PEORIA, Ill. (WMBD/WYZZ) — Another day, another twist to the high school basketball season that is still two weeks away from a scheduled start.
A day after the Illinois High School Association announced it is holding to its plan to start a prep basketball season in November, Governor JB Pritzker said he’s like to see the season moved to the spring. The IHSA says its sticking to its schedule and released it mitigations for winter sports Thursday.
Tuesday, the Illinois Department of Public Health moved basketball from medium to high risk, meaning no games, no intrasquad scrimmages and no contact practices can take place.
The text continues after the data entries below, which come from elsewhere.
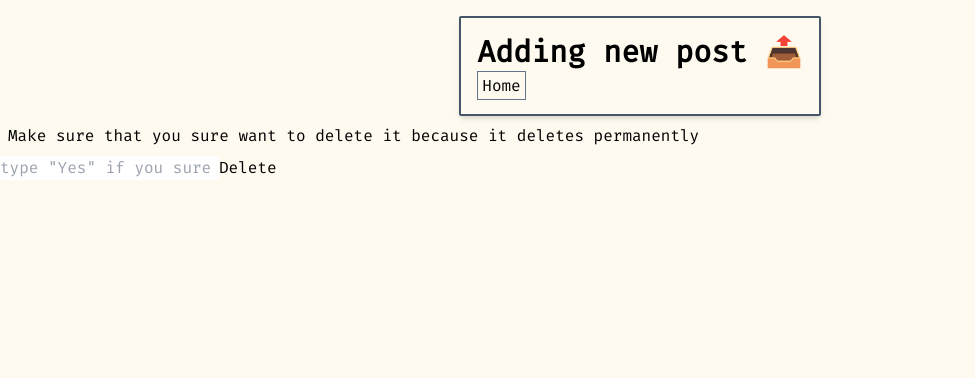
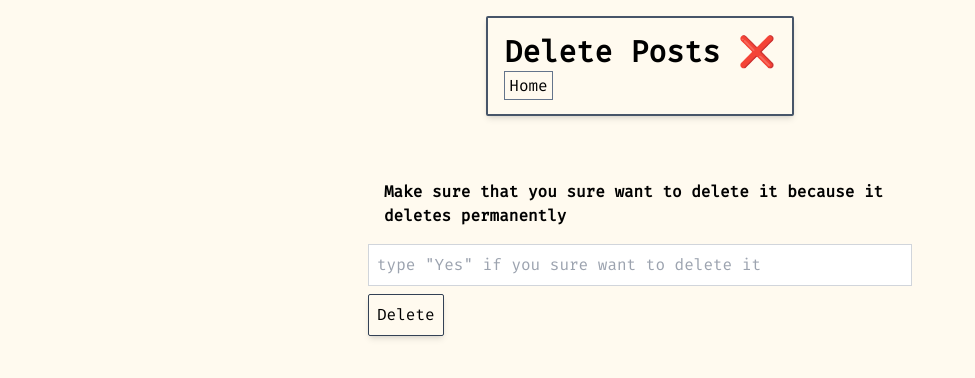
Before and after one commit to alfaruqii/myblog, a Next.js app: page /blog/delete/1 in a window 1280 px wide. Shown: the top 378 px of the page, without its empty margins (0-975 px from the left). Built offline with nearby package versions, Linux system fonts and the light colour scheme.

Commit message:
add condition in notify function

```diff
--- a/app/blog/delete/[id]/page.tsx
+++ b/app/blog/delete/[id]/page.tsx
@@ -10,11 +10,10 @@ type Id = {
 }
 
 type Params = {
-  verification:string,
   id:string
 }
 
-const deletePost = async ({verification,id}:Params) => {
+const deletePost = async ({id}:Params) => {
    const data = await fetch(`http://localhost:3000/api/blog/${id}`,{
     method:"DELETE",
     headers:{
@@ -24,19 +23,19 @@ const deletePost = async ({verification,id}:Params) => {
   return data
 }
 
-async function page({params:specificId}: Id) {
+function page({params:specificId}: Id) {
   const verification = useRef<HTMLInputElement | null>(null)
   const {id} = specificId
   const handleSubmit = async (e:React.FormEvent<HTMLFormElement>) => {
     e.preventDefault()
     if(verification.current.value.toLowerCase() === "yes" && id) {
-      await deletePost({verification:verification.current.value,id})
+      await deletePost({id})
     }
   }
   const notify = () => {
     if(verification.current?.value.toLowerCase() === "yes" && id) {
       return toast(
-        'Succes ✅', {
+        'Delete was succes ✅', {
         position: "top-right",
         autoClose: 5000,
         hideProgressBar: false,
@@ -65,18 +64,20 @@ async function page({params:specificId}: Id) {
       <Toaster/>
       <div className="border-2 border-slate-600 p-4 w-fit mx-auto mt-4 rounded-sm shadow-md">
         <h1 className="font-bold text-3xl mb-1">
-          Adding new post 📤
+          Delete Posts ❌
         </h1>
         <BackHome/>
       </div>
-      <form onSubmit={handleSubmit}>
-        <div className='p-2'>
-          <p>
+      <form onSubmit={handleSubmit} className='flex flex-col w-1/2 p-12 mx-auto'>
+        <div className='p-4 w-fit'>
+          <p className='font-bold'>
             Make sure that you sure want to delete it because it deletes permanently
           </p>
         </div>
-        <input type="text" ref={verification} placeholder='type "Yes" if you sure want to delete it'/>
-        <button onClick={notify} type='submit'>Delete</button>
+        <div>
+          <input className='p-2 w-full border border-gray-300' type="text" ref={verification} placeholder='type "Yes" if you sure want to delete it'/>
+          <button className='w-fit mt-2 p-2 border border-slate-700 rounded-sm shadow-md ' onClick={notify} type='submit'>Delete</button>
+        </div>
       </form>
     </div>
   )
--- a/app/blog/edit/[id]/page.tsx
+++ b/app/blog/edit/[id]/page.tsx
@@ -24,8 +24,10 @@ async function page({params:specificId}:Id) {
   const title = useRef<HTMLInputElement | null>(null)
   const description = useRef<HTMLTextAreaElement | null>(null)
   const {id} = specificId
-  const notify = () => toast(
-    'Succes ✅', {
+  const notify = () => {
+    if(title.current?.value && description.current?.value) {
+      return toast(
+        'Edit was succes ✅', {
         position: "top-right",
         autoClose: 5000,
         hideProgressBar: false,
@@ -35,6 +37,20 @@ async function page({params:specificId}:Id) {
         progress: undefined,
         theme: "light",
       })
+    }else {
+      return toast(
+        'Failed, your input cannot be empty ❌', {
+        position: "top-right",
+        autoClose: 5000,
+        hideProgressBar: false,
+        closeOnClick: true,
+        pauseOnHover: true,
+        draggable: true,
+        progress: undefined,
+        theme: "light",
+      })
+    }
+  }
   const handleSubmit = async (e:React.FormEvent<HTMLFormElement>) => {
     e.preventDefault()
     if(id && title.current?.value && description.current?.value) {
--- a/app/blog/new/page.tsx
+++ b/app/blog/new/page.tsx
@@ -17,8 +17,10 @@ const addNewPost = async ({title,description}:{title:string,description:string})
 function page() {
   const title = useRef<HTMLInputElement | null>(null)
   const description = useRef<HTMLTextAreaElement | null>(null)
-  const notify = () => toast(
-    'Succes ✅', {
+  const notify = () => {
+    if(title.current?.value && description.current?.value) {
+      return toast(
+        'Succes adding new blog ✅', {
         position: "top-right",
         autoClose: 5000,
         hideProgressBar: false,
@@ -28,6 +30,20 @@ function page() {
         progress: undefined,
         theme: "light",
       })
+    }else {
+      return toast(
+        'Failed, your input cannot be empty ❌', {
+        position: "top-right",
+        autoClose: 5000,
+        hideProgressBar: false,
+        closeOnClick: true,
+        pauseOnHover: true,
+        draggable: true,
+        progress: undefined,
+        theme: "light",
+      })
+    }
+  }
   const handleSubmit = async (e:React.FormEvent<HTMLFormElement>) => {
     e.preventDefault()
     if(title.current?.value && description.current?.value) {
```
Lines whose indentation alone changed are shown as unchanged.
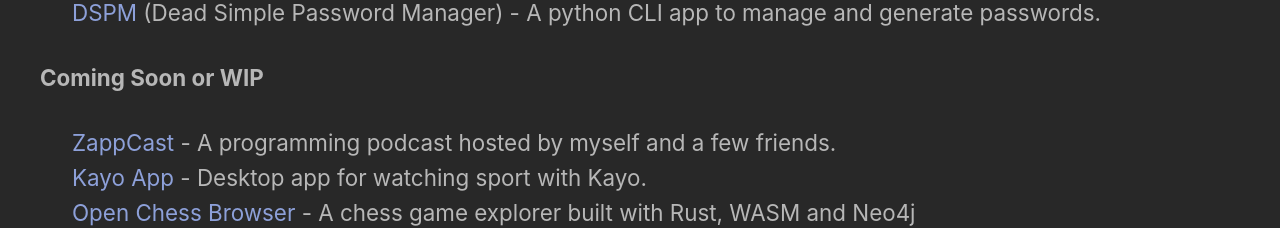
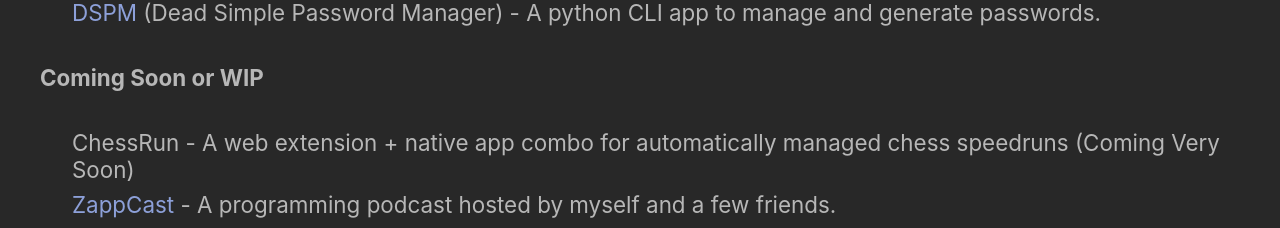
Before and after one commit to etopiei/website, a Svelte app: page / in a window 1280 px wide. Shown: the part 776-1004 px from the top of the page. Built offline with nearby package versions, Linux system fonts and the light colour scheme.

Commit message:
Added chess run project to coming soon

```diff
--- a/src/App.svelte
+++ b/src/App.svelte
@@ -73,6 +73,7 @@
 	<li><a href="https://github.com/etopiei/lumino" class="no-indent">Lumino</a> - A hackathon project to make Public Transport trips safer.</li>
 	<li><a href="https://github.com/etopiei/DSPM" class="no-indent">DSPM</a> (Dead Simple Password Manager) - A python CLI app to manage and generate passwords.</li>
 	<h4 class="no-indent">Coming Soon or WIP</h4>
+	<li>ChessRun - A web extension + native app combo for automatically managed chess speedruns (Coming Very Soon)</li>
 	<li><a href="https://zappcast.com" class="no-indent">ZappCast</a> - A programming podcast hosted by myself and a few friends.</li>
 	<li><a class="no-indent" href="https://github.com/etopiei/kayo/">Kayo App</a> - Desktop app for watching sport with Kayo.</li>
 	<li><a class="no-indent" href="https://github.com/etopiei/OCB">Open Chess Browser</a> - A chess game explorer built with Rust, WASM and Neo4j</li>
```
Wednesday the IHSA board voted to allow local school districts to make the decision if their teams will play this winter.
The student-athletes are the ones caught in the middle.
“I think everyone wants to play badly,” Notre Dame senior Matthew Williams said at practice Thursday. “We’ll do whatever it takes to have a season, even if it’s in the spring, I think he’d all be ready to go.”
The winter basketball season is scheduled to begin with practice on Nov. 16 and games on Nov. 30. But with the governor’s office and the IHSA butting heads, the fate of the season may be decided in a court of law before its played out on basketball courts.
“I just tell them, whatever they choose to do we just have to roll with it,” Manual boys basketball coach Willie Coleman said. “(I tell them) keep your head up, no matter what. it’s a tough time. And I can’t imagine what these kids are going through.”
The IHSA mitigations include players, coaches and officials wearing masks while at play. Due to players wearing masks during contests, a media time-out will be taken each quarter at the first dead ball under the 5-minute mark to give players an opportunity to catch their breath.
“It’s been a roller coaster,” said Limestone boys basketball coach Tony Thomason. “Those are things we can’t control. We’re doing our part, social distancing, wearing our masks, the kids have done a great job adhering to that. So we are only worried about what we can control right now.”